Gov. Chris Christie on Friday signed a bill that requires a prison sentence of at least three years for drunk drivers convicted of homicide.
Known as Ralph and David’s Law, the measure creates a new crime – third-degree strict liability homicide – for causing a death by driving a car or operating a boat while under the influence of drugs or alcohol.
The legislation was in response to the outcry over light sentences that some drunken drivers have received because their crimes didn’t rise to the level of the state’s first- or second-degree offenses addressing driving under the influence. Until this new law, the only other offense jurors, judges and prosecutors could consider was drunken driving, which carries a penalty of up to 30 days in jail.
Third-degree crimes generally do not require jail or prison time for a first-time offender but Ralph and David’s Law calls for mandatory incarceration of between three and five years.
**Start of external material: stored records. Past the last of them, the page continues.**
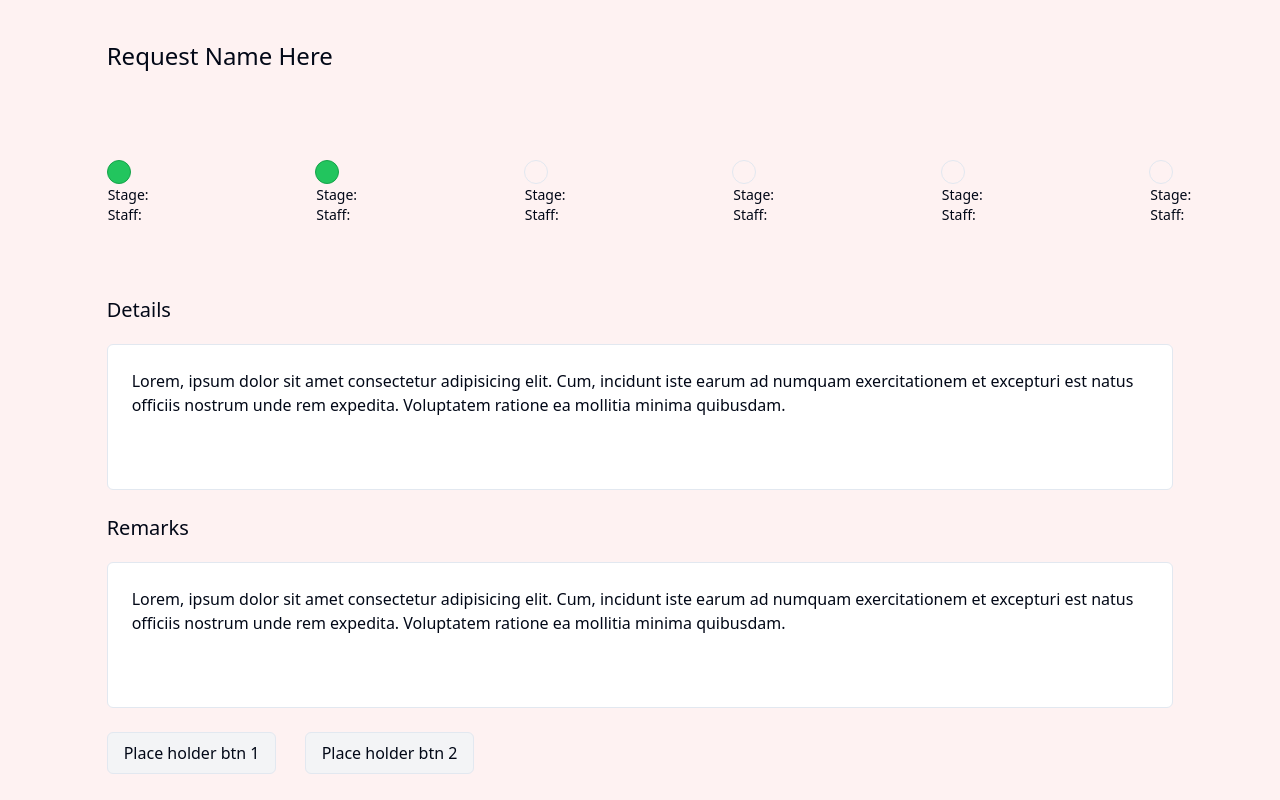
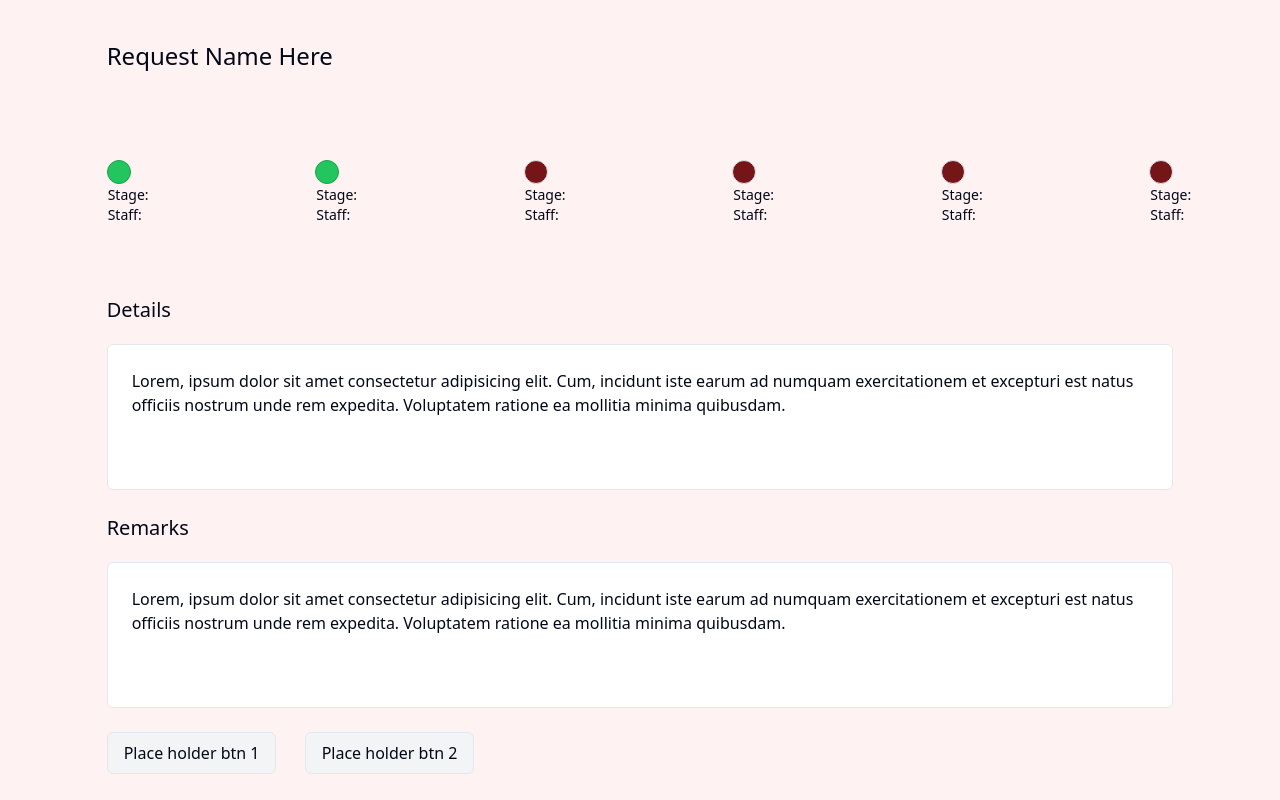
Before and after one commit to brymer-meneses/Subaybay, a SvelteKit app: page /dashboard/1 in a window 1280 px wide. Built offline with nearby package versions, Linux system fonts and the light colour scheme.

Commit message:
minor changes to classname. bg-maroon => bg-up_maroon

```diff
--- a/src/routes/dashboard/[requestID]/+page.svelte
+++ b/src/routes/dashboard/[requestID]/+page.svelte
@@ -1,4 +1,3 @@
-
 <script lang="ts">
 </script>
 
@@ -27,7 +26,7 @@
           </span>
         </div>
         <div
-          class="relative rounded-full h-6 w-6 bg-maroon border after:content-['Date'] after:translate-y-6 after:absolute after:bg-gray-600 after:text-white after:px-2 after:py-1 after:rounded-md after:hidden hover:after:block"
+          class="relative rounded-full h-6 w-6 bg-up_maroon border after:content-['Date'] after:translate-y-6 after:absolute after:bg-gray-600 after:text-white after:px-2 after:py-1 after:rounded-md after:hidden hover:after:block"
         >
           <span class="absolute top-6 text-sm">
             Stage:<br />
@@ -35,7 +34,7 @@
           </span>
         </div>
         <div
-          class="relative rounded-full h-6 w-6 bg-maroon border after:content-['Date'] after:translate-y-6 after:absolute after:bg-gray-600 after:text-white after:px-2 after:py-1 after:rounded-md after:hidden hover:after:block"
+          class="relative rounded-full h-6 w-6 bg-up_maroon border after:content-['Date'] after:translate-y-6 after:absolute after:bg-gray-600 after:text-white after:px-2 after:py-1 after:rounded-md after:hidden hover:after:block"
         >
           <span class="absolute top-6 text-sm">
             Stage:<br />
@@ -43,7 +42,7 @@
           </span>
         </div>
         <div
-          class="relative rounded-full h-6 w-6 bg-maroon border after:content-['Date'] after:translate-y-6 after:absolute after:bg-gray-600 after:text-white after:px-2 after:py-1 after:rounded-md after:hidden hover:after:block"
+          class="relative rounded-full h-6 w-6 bg-up_maroon border after:content-['Date'] after:translate-y-6 after:absolute after:bg-gray-600 after:text-white after:px-2 after:py-1 after:rounded-md after:hidden hover:after:block"
         >
           <span class="absolute top-6 text-sm">
             Stage:<br />
@@ -51,7 +50,7 @@
           </span>
         </div>
         <div
-          class="relative rounded-full h-6 w-6 bg-maroon border after:content-['Date'] after:translate-y-6 after:absolute after:bg-gray-600 after:text-white after:px-2 after:py-1 after:rounded-md after:hidden hover:after:block"
+          class="relative rounded-full h-6 w-6 bg-up_maroon border after:content-['Date'] after:translate-y-6 after:absolute after:bg-gray-600 after:text-white after:px-2 after:py-1 after:rounded-md after:hidden hover:after:block"
         >
           <span class="absolute top-6 text-sm">
             Stage:<br />
@@ -64,9 +63,10 @@
       <h3 class="text-xl mb-5">Details</h3>
       <div class="h-[146px] w-[650] border bg-white p-6 rounded-md">
         <p>
-          Lorem, ipsum dolor sit amet consectetur adipisicing elit. Cum, incidunt iste earum ad numquam exercitationem et excepturi est
-          natus officiis nostrum unde rem expedita. Voluptatem ratione ea
-          mollitia minima quibusdam.
+          Lorem, ipsum dolor sit amet consectetur adipisicing elit. Cum,
+          incidunt iste earum ad numquam exercitationem et excepturi est natus
+          officiis nostrum unde rem expedita. Voluptatem ratione ea mollitia
+          minima quibusdam.
         </p>
       </div>
     </div>
@@ -74,9 +74,10 @@
       <h3 class="text-xl mb-5">Remarks</h3>
       <div class="h-[146px] w-[650] border bg-white p-6 rounded-md">
         <p>
-          Lorem, ipsum dolor sit amet consectetur adipisicing elit. Cum, incidunt iste earum ad numquam exercitationem et excepturi est
-          natus officiis nostrum unde rem expedita. Voluptatem ratione ea
-          mollitia minima quibusdam.
+          Lorem, ipsum dolor sit amet consectetur adipisicing elit. Cum,
+          incidunt iste earum ad numquam exercitationem et excepturi est natus
+          officiis nostrum unde rem expedita. Voluptatem ratione ea mollitia
+          minima quibusdam.
         </p>
       </div>
     </div>
```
The law was named for David Heim and Ralph Politi Jr., whose cases highlighted the loopholes in New Jersey’s drunken driving laws.
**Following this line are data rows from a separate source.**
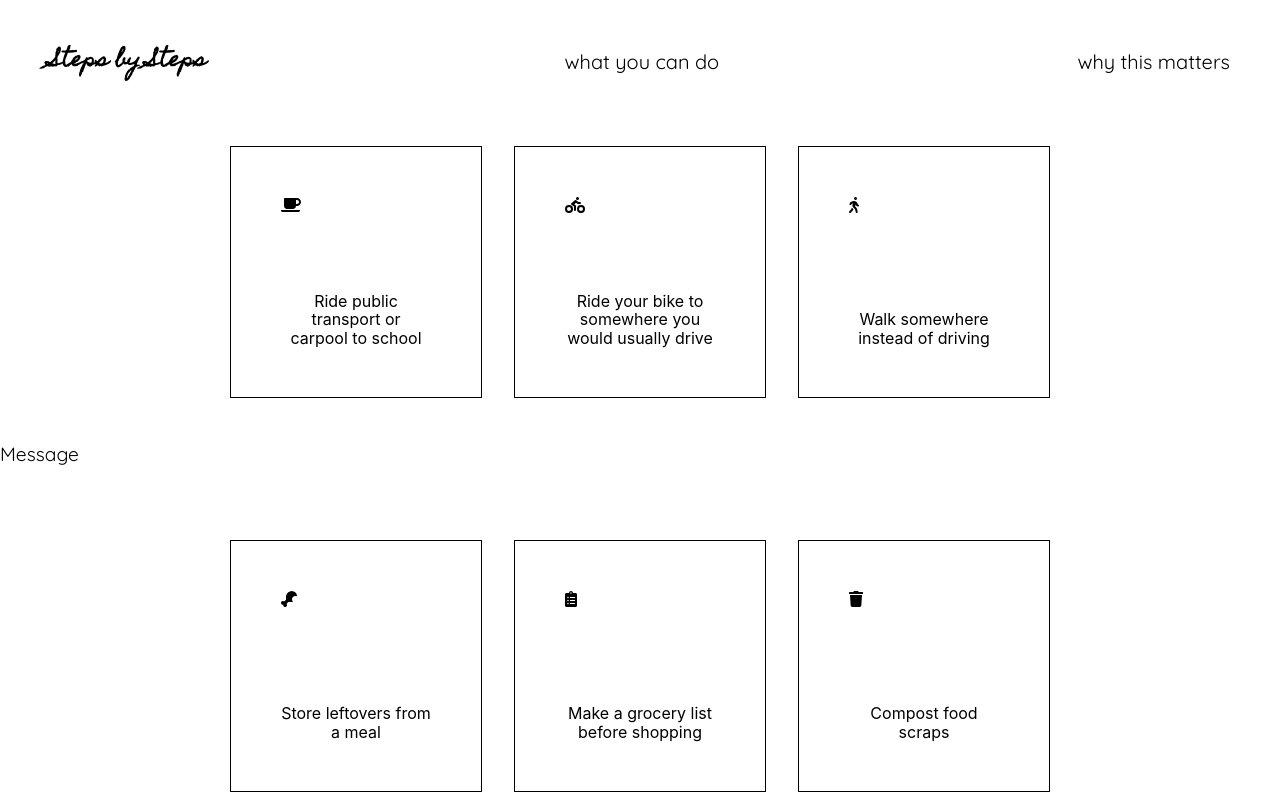
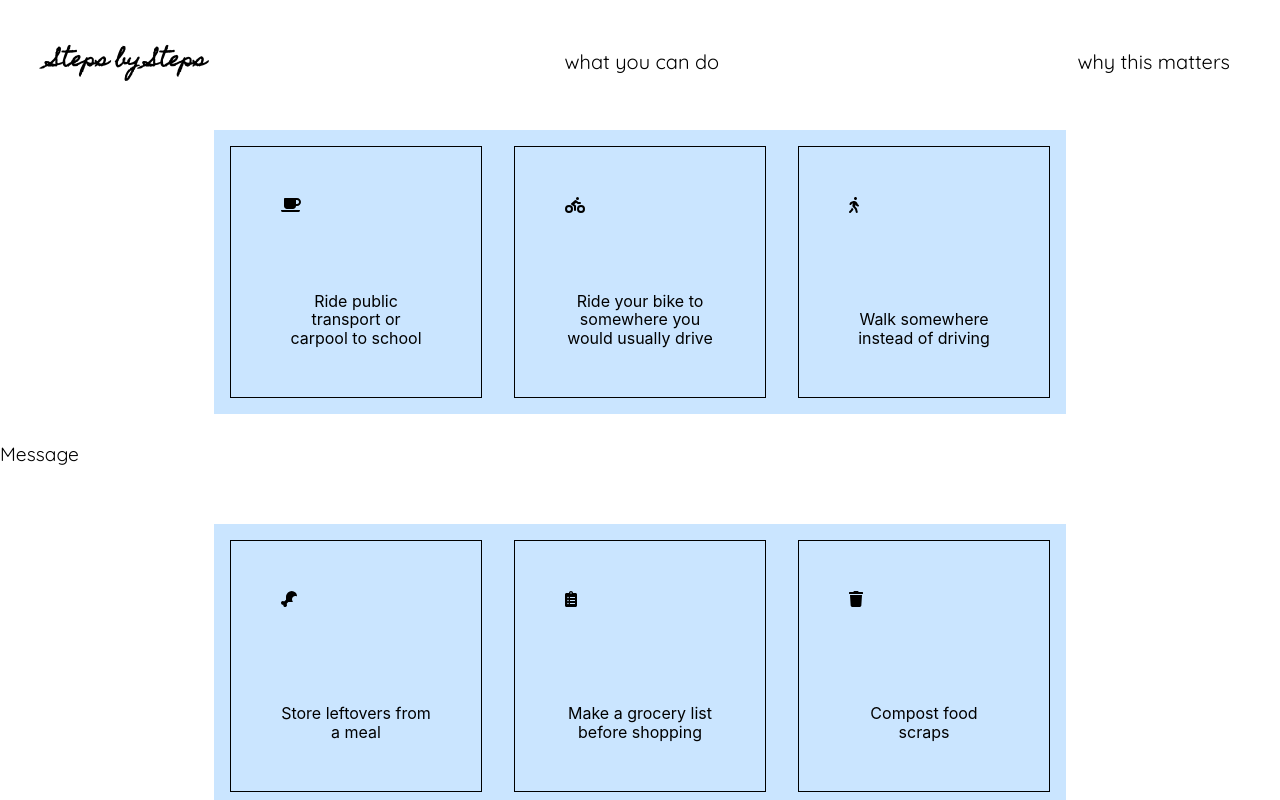
Before and after one commit to ellabuysse/Steps-by-Steps, a React (Create React App) app: page /tips in a window 1280 px wide. Shown: the top 800 px of the page. Built offline with nearby package versions, Linux system fonts and the light colour scheme.

Commit message:
merging changes pt 3

```diff
--- a/src/App.js
+++ b/src/App.js
@@ -1,15 +1,12 @@
 import React from 'react';
 import {
     Route,
-    Link,
     BrowserRouter as Router
 } from 'react-router-dom';
 
 import NavBar from './NavBar/NavBar';
 import HomePage from './HomePage/HomePage';
 import TipsPage from './TipsPage/TipsPage';
-import Footer from './Footer/Footer';
-import { FontAwesomeIcon } from '@fortawesome/react-fontawesome';
 import WIMPage from './WIMPage';
 
 
--- a/src/HomePage/HomePage.jsx
+++ b/src/HomePage/HomePage.jsx
@@ -1,5 +1,4 @@
 import React from 'react';
-import NavBar from '../NavBar/NavBar';
 import './HomePage.css';
 
 const HomePage = (props) => {
--- a/src/NavBar/NavBar.jsx
+++ b/src/NavBar/NavBar.jsx
@@ -1,13 +1,8 @@
 import React, { Component } from 'react';
 import {
-    Route,
-    BrowserRouter,
     Link
 } from 'react-router-dom';
 import './NavBar.css';
-import HomePage from '../HomePage/HomePage';
-import TipsPage from '../TipsPage/TipsPage';
-import WIMPage from '../WIMPage';
 
 export default class NavBar extends Component {
 
--- a/src/TipsPage/TipsPage.css
+++ b/src/TipsPage/TipsPage.css
@@ -12,7 +12,22 @@ FeatureBox{
     text-align: center;
     column-count: 1;
     display: flex;
+    flex-direction: column;
     justify-content: center;
+}
+
+.tips-box{
+    background-color: rgba(101, 178, 255, 0.34);
+    margin-right: auto;
+    margin-left: auto;
+    text-align: center;
+    column-count: 1;
+    display: flex;
+    justify-content: center;
+}
+
+FeatureBox .tip {
+    flex-direction: column;
 }
 .paragraph{
     width: 150px;
--- a/src/TipsPage/TipsPage.jsx
+++ b/src/TipsPage/TipsPage.jsx
@@ -1,5 +1,4 @@
 import React from 'react';
-import NavBar from '../NavBar/NavBar';
 import FeatureBox from '../FeatureBox/FeatureBox';
 import transportTips from '../Data/transportTips';
 import foodTips from '../Data/foodTips';
--- a/src/WIMPage.jsx
+++ b/src/WIMPage.jsx
@@ -1,6 +1,5 @@
 import React from 'react';
 import TextBlock from './TextBlock/TextBlock';
-import FeatureBox from './FeatureBox/FeatureBox';
 import StatsBlock from './StatsBlock/StatsBlock';
 import stats from './Data/stats';
 import introText from './Data/introText';
```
David, 13, of Hampton, was killed when he was hit by a drunken driver as he was crossing Route 206 with his mother and siblings in 2014. The motorist, not charged with vehicular homicide, was convicted of drunken driving and sentenced to 30 days in jail.
Politi, an East Hanover business owner and community activist, was killed in 2012 by a drunk driver who swerved out of her lane and hit him as he stood by his parked pickup truck. The driver was charged with aggravated manslaughter and vehicular homicide, but was found not guilty in March of 2016.
The new law allows prosecutors to charge offenders with strict liability vehicular homicide or reckless vehicular homicide, depending on the circumstances. Reckless vehicular homicide would involve negligence on the part of the driver or boat operator.